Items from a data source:
####################

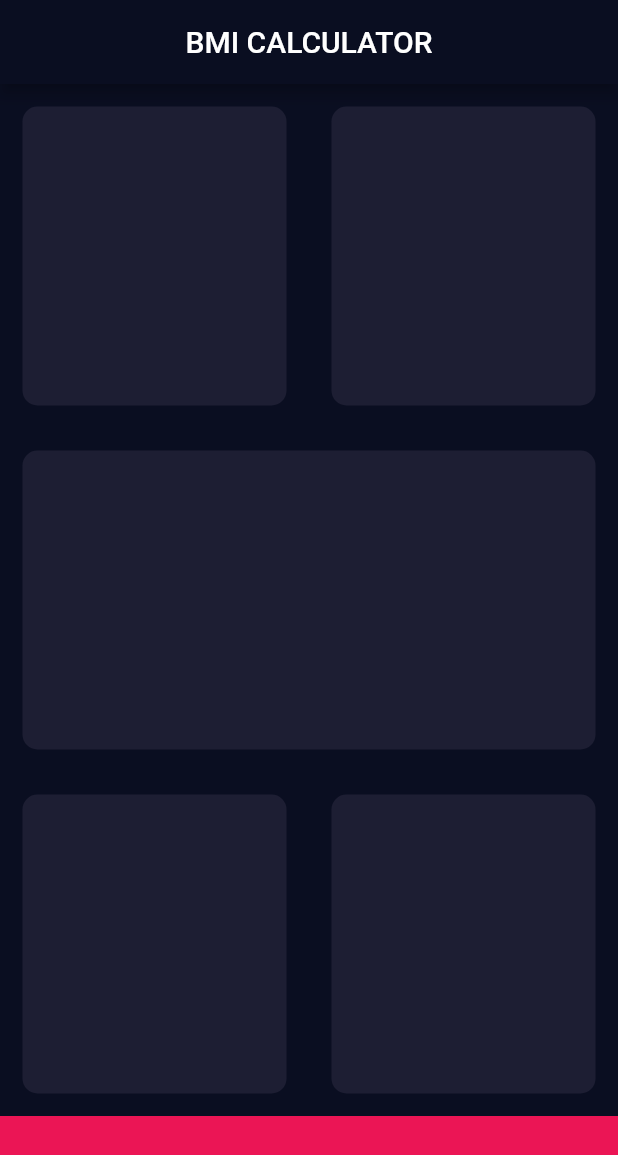
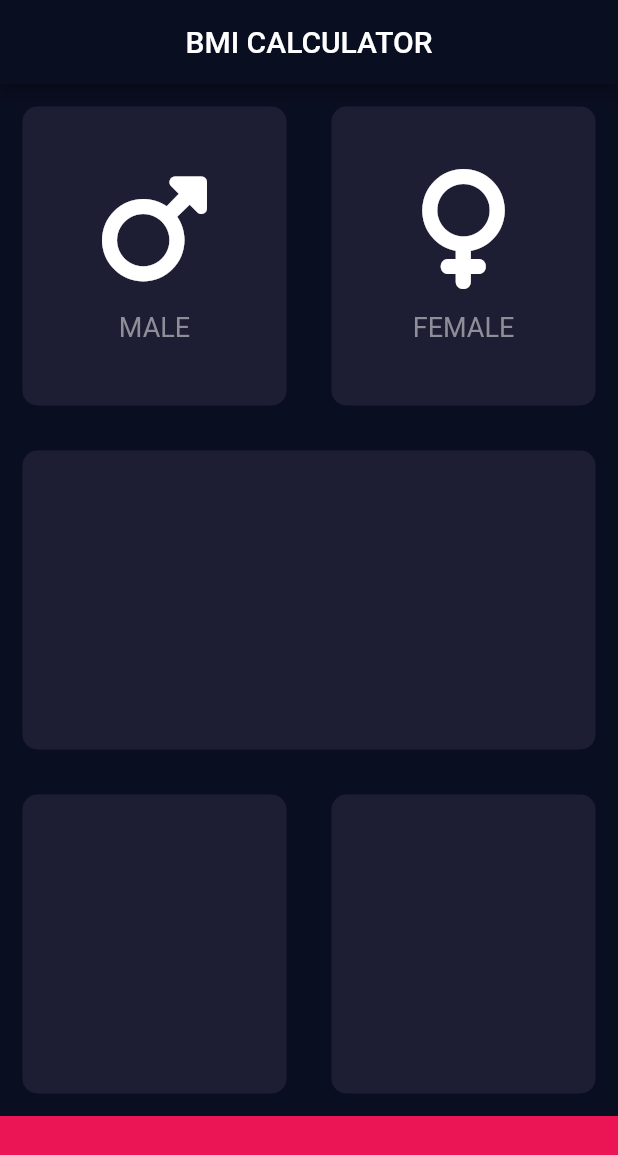
Before and after one commit to DanielGoye/dart_example, a Flutter app: the screen it shows after launch, on a phone screen of 412 x 824 dp. Shown: the top 1155 px of the screen. Run offline on Flutter 3.47's test engine with Material 2 defaults, Android fonts, the phone set to English and light mode, and no system bars; our stand-ins replace font_awesome_flutter.

Commit message:
Add fontawesome icons, extract reusable cardchild

```diff
--- a/lib/input_page.dart
+++ b/lib/input_page.dart
@@ -1,4 +1,5 @@
 import 'package:flutter/material.dart';
+import 'package:font_awesome_flutter/font_awesome_flutter.dart';
 
 const activeCardColor = Color(0xFF1d1e33);
 const buttonColor = Color(0xFFEB1555);
@@ -22,24 +23,35 @@ class _InputPageState extends State<InputPage> {
               children: [
                 ReusableCard(
                   color: activeCardColor,
+                  cardChild: ReusableCardChild(
+                    cardText: 'MALE',
+                    iconData: FontAwesomeIcons.mars,
+                  ),
                 ),
                 ReusableCard(
                   color: activeCardColor,
+                  cardChild: ReusableCardChild(
+                    cardText: 'FEMALE',
+                    iconData: FontAwesomeIcons.venus,
+                  ),
                 ),
               ],
             ),
           ),
-          const ReusableCard(
+          ReusableCard(
             color: activeCardColor,
+            cardChild: Container(),
           ),
-          const Expanded(
+          Expanded(
             child: Row(
               children: [
                 ReusableCard(
                   color: activeCardColor,
+                  cardChild: Container(),
                 ),
                 ReusableCard(
                   color: activeCardColor,
+                  cardChild: Container(),
                 )
               ],
             ),
@@ -55,12 +67,48 @@ class _InputPageState extends State<InputPage> {
   }
 }
 
+class ReusableCardChild extends StatelessWidget {
+  final String cardText;
+  final IconData iconData;
+
+  const ReusableCardChild({
+    super.key,
+    required this.cardText,
+    required this.iconData,
+  });
+
+  @override
+  Widget build(BuildContext context) {
+    return Column(
+      mainAxisAlignment: MainAxisAlignment.center,
+      children: [
+        Icon(
+          iconData,
+          size: 80,
+        ),
+        const SizedBox(
+          height: 15,
+        ),
+        Text(
+          cardText,
+          style: const TextStyle(
+            fontSize: 18,
+            color: Color(0xFF8D8E98),
+          ),
+        )
+      ],
+    );
+  }
+}
+
 class ReusableCard extends StatelessWidget {
   final Color color;
+  final Widget cardChild;
 
   const ReusableCard({
     super.key,
     required this.color,
+    required this.cardChild,
   });
 
   @override
@@ -72,6 +120,7 @@ class ReusableCard extends StatelessWidget {
           borderRadius: BorderRadius.circular(10),
           color: color,
         ),
+        child: cardChild,
       ),
     );
   }
```
Also changed, not shown: pubspec.yaml (+3 -67 lines), pubspec.lock.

####################

Problem to work on:
Each line above where the word "extends" occurs should be returned in full.

Task output:
@@ -22,24 +23,35 @@ class _InputPageState extends State<InputPage> {
@@ -55,12 +67,48 @@ class _InputPageState extends State<InputPage> {
+class ReusableCardChild extends StatelessWidget {
 class ReusableCard extends StatelessWidget {
@@ -72,6 +120,7 @@ class ReusableCard extends StatelessWidget {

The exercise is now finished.